The rest of the menu will be similarly well-worn: roast turkey with the same chestnut stuffing we’ve had since my husband and I shared our first Thanksgiving, cranberry sauce, mashed potatoes with gravy, sweet potatoes, squash, creamed onions, apple pie, pumpkin pie.
I may vary the sweet potato treatment a bit from year to year. I add a brussels sprout or two if I the urge strikes me. I like to try new pumpkin pie recipes from time to time. But by and large, the menu is eminently simple and predictable.
This is not because I’m not an adventurous cook (although I’m the first to admit I’m not). It is because Thanksgiving dinner is not about the Cuisine, it’s about the Food. It’s about the familiar, abundant dishes you know will always be on your plate, year after year, dishes that come together to create what my husband calls “the perfect mouthful.” These are things that would be sorely missed if they weren’t on the table. This is food that tastes good without having to fuss with it. It’s food you know you can count on.

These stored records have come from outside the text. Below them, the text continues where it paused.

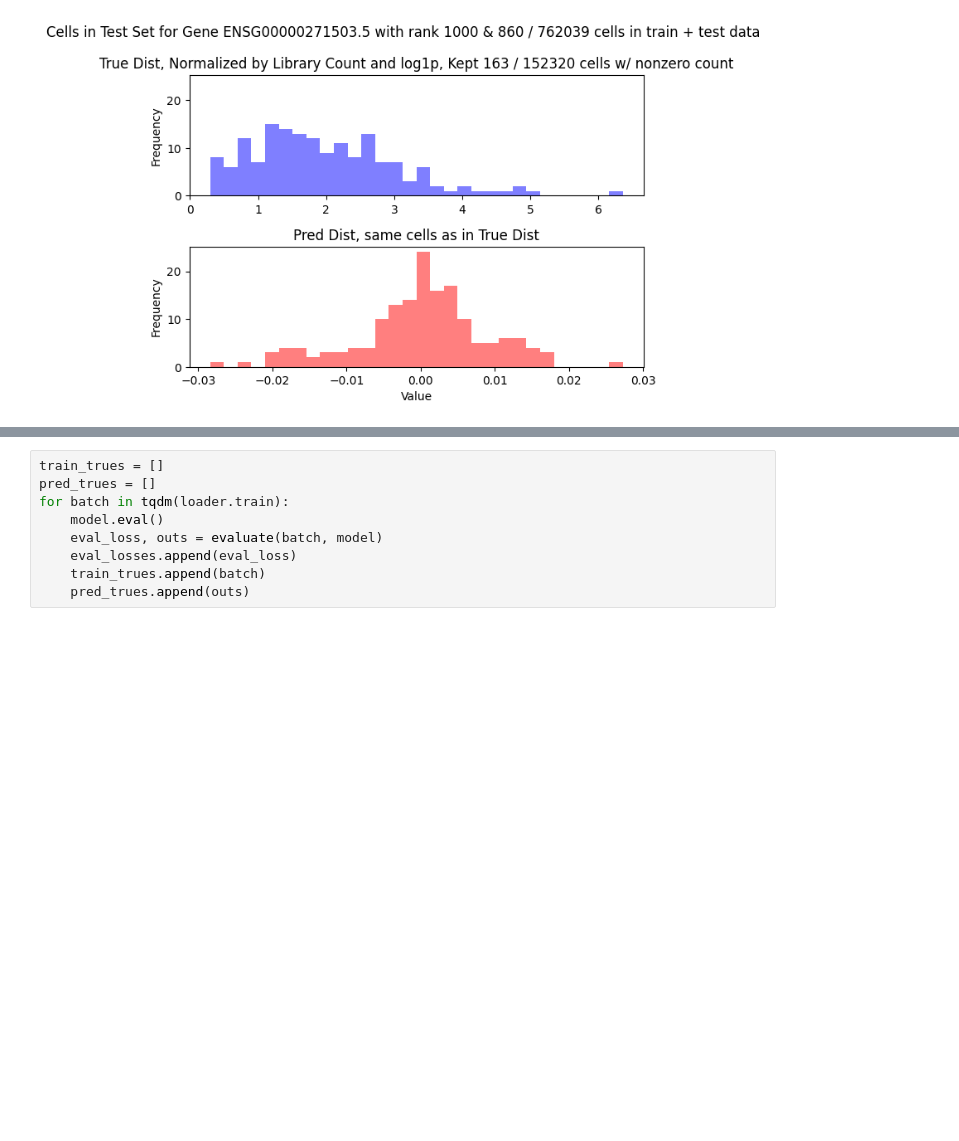
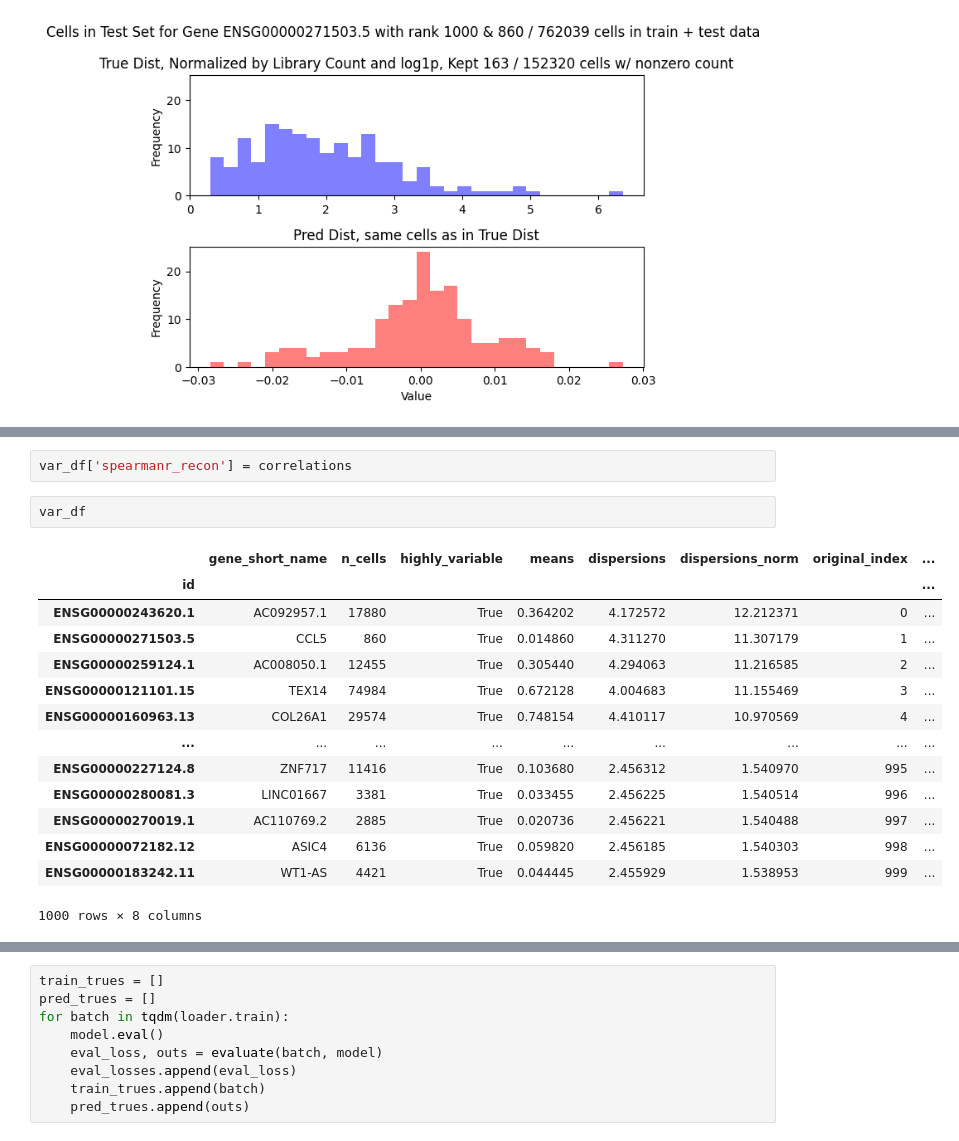
Before and after one commit to imahabub/scdiff, a Jupyter notebook: notebooks/6.23.23.gene_distribution_histogram.ipynb, the cells around one changed output, grey strips where cells are left out. Saved outputs shown, nothing was run; the diff lists cells and outputs as text; blank space fills up the shorter version.

```diff
--- a/notebooks/6.23.23.gene_distribution_histogram.ipynb
+++ b/notebooks/6.23.23.gene_distribution_histogram.ipynb
@@ -312,0 +364,19 @@ compare_true_and_pred_hist(trues, preds, 1)
+# %%
+var_df['spearmanr_recon'] = correlations
+# %%
+var_df
+# %% [output]
+|  | gene_short_name | n_cells | highly_variable | means | dispersions | dispersions_norm | original_index | ... |
+| id |  |  |  |  |  |  |  | ... |
+| ENSG00000243620.1 | AC092957.1 | 17880 | True | 0.364202 | 4.172572 | 12.212371 | 0 | ... |
+| ENSG00000271503.5 | CCL5 | 860 | True | 0.014860 | 4.311270 | 11.307179 | 1 | ... |
+| ENSG00000259124.1 | AC008050.1 | 12455 | True | 0.305440 | 4.294063 | 11.216585 | 2 | ... |
+| ENSG00000121101.15 | TEX14 | 74984 | True | 0.672128 | 4.004683 | 11.155469 | 3 | ... |
+| ENSG00000160963.13 | COL26A1 | 29574 | True | 0.748154 | 4.410117 | 10.970569 | 4 | ... |
+| ... | ... | ... | ... | ... | ... | ... | ... | ... |
+| ENSG00000227124.8 | ZNF717 | 11416 | True | 0.103680 | 2.456312 | 1.540970 | 995 | ... |
+| ENSG00000280081.3 | LINC01667 | 3381 | True | 0.033455 | 2.456225 | 1.540514 | 996 | ... |
+| ENSG00000270019.1 | AC110769.2 | 2885 | True | 0.020736 | 2.456221 | 1.540488 | 997 | ... |
+| ENSG00000072182.12 | ASIC4 | 6136 | True | 0.059820 | 2.456185 | 1.540303 | 998 | ... |
+| ENSG00000183242.11 | WT1-AS | 4421 | True | 0.044445 | 2.455929 | 1.538953 | 999 | ... |
+1000 rows × 8 columns
```
Also changed, not shown: parts of 12 cells of this notebook.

Now that I think about it, Thanksgiving dinner is a feast that’s a lot like the family I’ll be sharing it (whether physically or in spirit) with.

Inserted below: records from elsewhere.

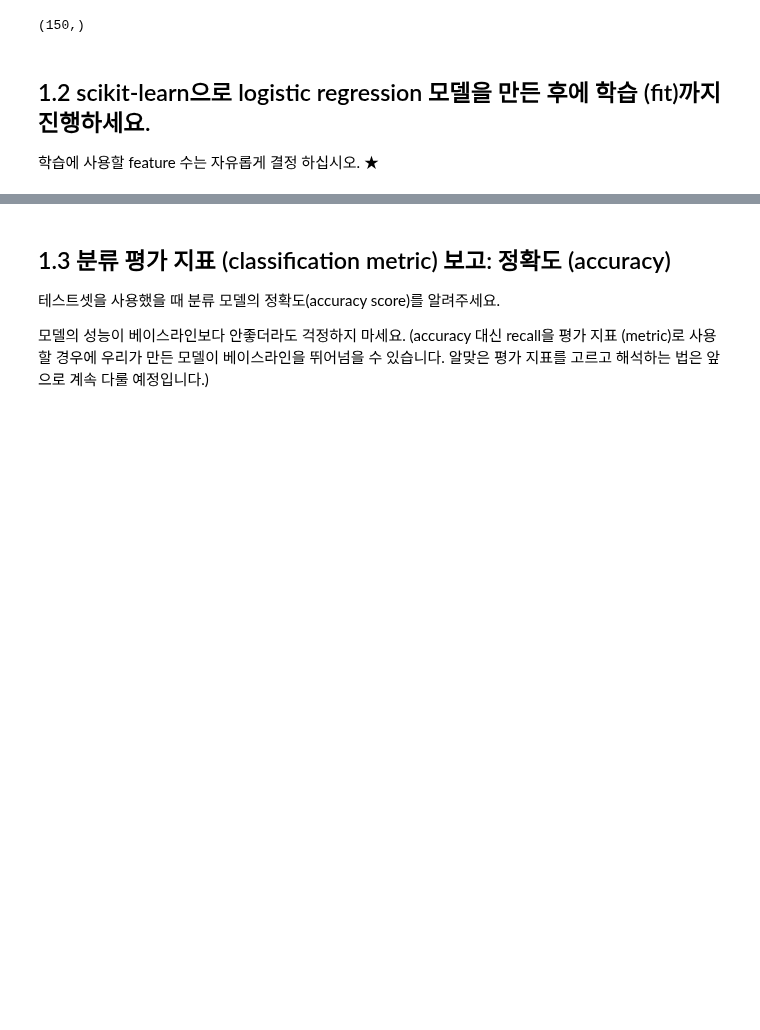
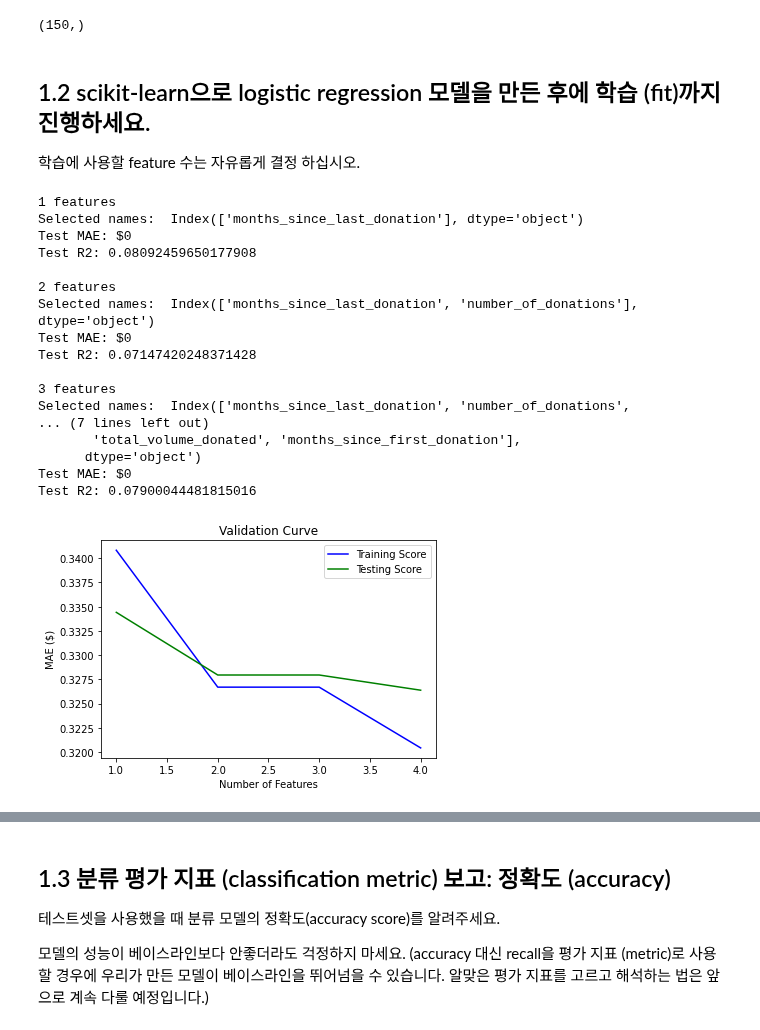
Before and after one commit to dagyaom/-, a Jupyter notebook: ai05_sc21x_정세연.ipynb, the cells around one changed output, grey strips where cells are left out. Cells and saved outputs as stored; diff of their text form; code cells hidden in the pictures; blank space fills up the shorter version.

```diff
--- a/ai05_sc21x_정세연.ipynb
+++ b/ai05_sc21x_정세연.ipynb
@@ -186,4 +191,69 @@ y_test.shape
 # %% [markdown]
 ## 1.2 scikit-learn으로 logistic regression 모델을 만든 후에 학습 (fit)까지 진행하세요.
 
-학습에 사용할 feature 수는 자유롭게 결정 하십시오. ★
+학습에 사용할 feature 수는 자유롭게 결정 하십시오.
+# %%
+# features를 몇 개 선책하는 것이 좋은지 알아 봅시다.
+from sklearn.feature_selection import f_regression, SelectKBest
+from sklearn.linear_model import LinearRegression
+from sklearn.metrics import mean_absolute_error, r2_score
+import matplotlib.pyplot as plt
+
+training = []
+testing = []
+ks = range(1, len(X_train.columns)+1)
+
+# 1 부터 특성 수 만큼 사용한 모델을 만들어서 MAE 값을 비교 합니다.
+for k in range(1, len(X_train.columns)+ 1):
+    print(f'{k} features')  #피쳐값이 k 개 일 때,
+
+    selector = SelectKBest(score_func=f_regression, k=k)  # 가장 적합한 피쳐 k개를 골라내라! 명령.
+
+    X_train_selected = selector.fit_transform(X_train, y_train)
+    X_test_selected = selector.transform(X_test)  # 그 명령을 테스트데이터에 적용
+
+    all_names = X_train.columns #훈련데이터 컬럼을 모두 보여줘! 를 all_names에 담아라.
+    selected_mask = selector.get_support()  #어떠한 특성이 선택됐는지 True / False로 표시해서 selected_mask에 담아라.
+    selected_names = all_names[selected_mask]  #훈련데이터의 모든 컬럼 중에서, 선택된 컬럼만 뽑아내기.
+    print('Selected names: ', selected_names) #그걸 출력하기.
+
+
+    model = LinearRegression()  #선형회귀를 변수에 담고,
+    model.fit(X_train_selected, y_train)  #데이터에 대해 훈련시키고,
+    y_pred = model.predict(X_train_selected) # 예측해본다.
+    mae = mean_absolute_error(y_train, y_pred) # 오차값도 내본다.
+    training.append(mae)  #mae를 트레이닝 리스트에 추가.
+
+    y_pred = model.predict(X_test_selected)  # 테스트 데이터에도 선형회귀 훈련.
+    mae = mean_absolute_error(y_test, y_pred)# 실제값과 예측값 비교.
+    r2 = r2_score(y_test, y_pred)
+    testing.append(mae)
+    print(f'Test MAE: ${mae:,.0f}')
+    print(f'Test R2: {r2} \n')
+
+plt.plot(ks, training, label='Training Score', color='b')
+plt.plot(ks, testing, label='Testing Score', color='g')
+plt.ylabel("MAE ($)")
+plt.xlabel("Number of Features")
+plt.title('Validation Curve')
+plt.legend()
+plt.show()
+# %% [output]
+1 features
+Selected names:  Index(['months_since_last_donation'], dtype='object')
+Test MAE: $0
+Test R2: 0.08092459650177908
+
+2 features
+Selected names:  Index(['months_since_last_donation', 'number_of_donations'], dtype='object')
+Test MAE: $0
+Test R2: 0.07147420248371428
+
+3 features
+Selected names:  Index(['months_since_last_donation', 'number_of_donations',
+... (7 lines left out)
+       'total_volume_donated', 'months_since_first_donation'],
+      dtype='object')
+Test MAE: $0
+Test R2: 0.07900044481815016
+[figure, added]
```
Also changed, not shown: parts of 33 cells of this notebook.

So no recipes today. The bread recipe is still on the back of the cranberry bag if you need it, but I suspect you don’t. Just make what you made last year.
Have a beautiful Thanksgiving, everyone!

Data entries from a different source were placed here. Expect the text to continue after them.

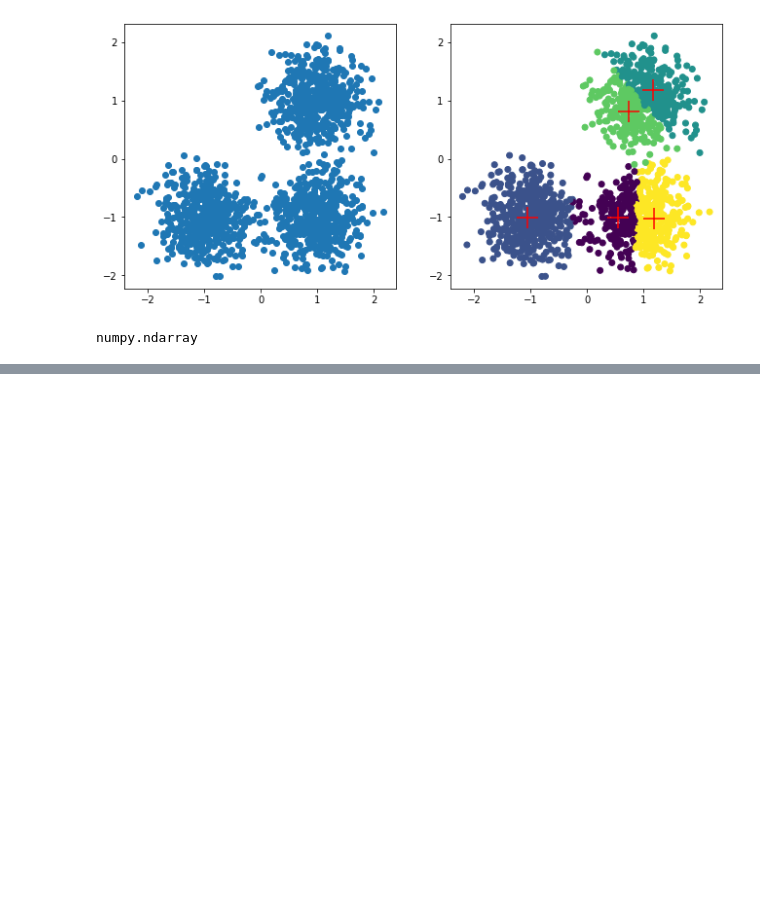
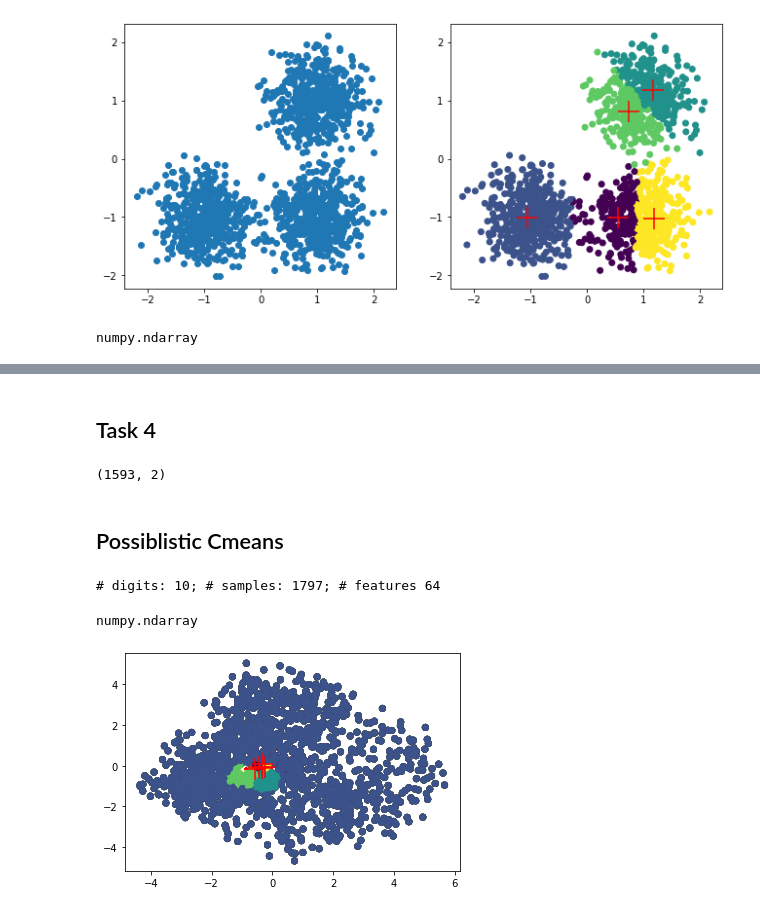
Before and after one commit to mosemb/Assignments_Wellbeing-Technologies, a Jupyter notebook: Assignment3/Assignment_3.ipynb, the cells around one changed output, grey strips where cells are left out. Saved outputs shown, nothing was run; the diff lists cells and outputs as text; code cells hidden in the pictures; blank space fills up the shorter version.

```diff
--- a/Assignment3/Assignment_3.ipynb
+++ b/Assignment3/Assignment_3.ipynb
@@ -206,0 +228,31 @@ labs = use_posbc(5,5,X)
+# %% [markdown]
+## Task 4
+# %%
+from sklearn.decomposition import PCA
+reduced_data = PCA(n_components=2).fit_transform(x)
+reduced_data.shape
+# %% [output]
+(1593, 2)
+# %% [markdown]
+## Possiblistic Cmeans
+# %%
+from sklearn.datasets import load_digits
+
+data, labels = load_digits(return_X_y=True)
+(n_samples, n_features), n_digits = data.shape, np.unique(labels).size
+
+print(
+    f"# digits: {n_digits}; # samples: {n_samples}; # features {n_features}"
+)
+# %% [output]
+# digits: 10; # samples: 1797; # features 64
+# %%
+type(data)
+# %% [output]
+numpy.ndarray
+# %%
+pca = PCA(n_components=2)
+reduced_data = pca.fit_transform(x)
+test = use_posbc(5,5,reduced_data)
+# %% [output]
+[figure, added]
```
Also changed, not shown: parts of 23 cells of this notebook.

Oh gosh…We’ve planned a ham since no one in our family is overly fond of turkey but now I feel the need to run out and get all the fixin’s for the the traditional dinner – maybe the ham will hold over till Christmas? Susan- I’ve enjoyed your blog and your additions to The Fresh Loaf – you are an inspiration! Have a wonderful Thanksgiving and holiday season.
“Trish in Omaha”
I could not agree more Susan. Thanksgiving is being grateful for whatever we have. And ritual is one of the richest things we have. This is a home-y wonderfully written essay. Thank you so much. Happy Thanksgiving.
I’m sure everyone would like to string me up. We never have the same thing from one year to the next. And I agree that it isn’t about cuisine. It’s about my insatiable curiosity when it comes to food. No one complains, but that’s because they don’t have to cook or do the dishes. There have to be some perks for me, right? And your bread sounds delicious. I made a pumpkin cranberry loaf recently that was yum, but I’m definitely not an experienced bread person, so am gathering good ideas . I hope your Thanksgiving is warm and cozy!
Yup, your menu sounds just like ours. Although my mom mixes in some new veggie dishes every year to take pity on her poor vegetarian daughter who doesn’t eat turkey (me). But the cranberry loaf sounds wonderful!
You are so right about this one……..This is about family traditions and the gathering of family and friends. The food is part of the tradition, and while I’m an unabashed tinkerer, this is one meal I don’t tinker with.
Have great Thanksgiving! (And enjoy that delicious looking bread!)
Have a great Thanksgiving.
Trish, I’m sure you had a great meal, whatever it was! Traditions grow and evolve, and why make something that no one likes? Thanks for the kind words.
Tanna, you put your finger on it. “Ritual” is just the word I was searching for (and didn’t come up with) when I was writing this. Thanks and happy Thanksgiving!
Kellypea, if I had someone whose Thanksgiving tradition was to indulge her culinary curiosity, with me as the beneficiary, I seriously doubt I would want to string her up!
Sugarlaw, I think if I were vegetarian I wouldn’t miss the turkey–there’s so much more to this meal. Happy Thanksgiving!
Toni, yes, and the gathering of loved ones is even more important than the food!
Peabody, thank you, you too!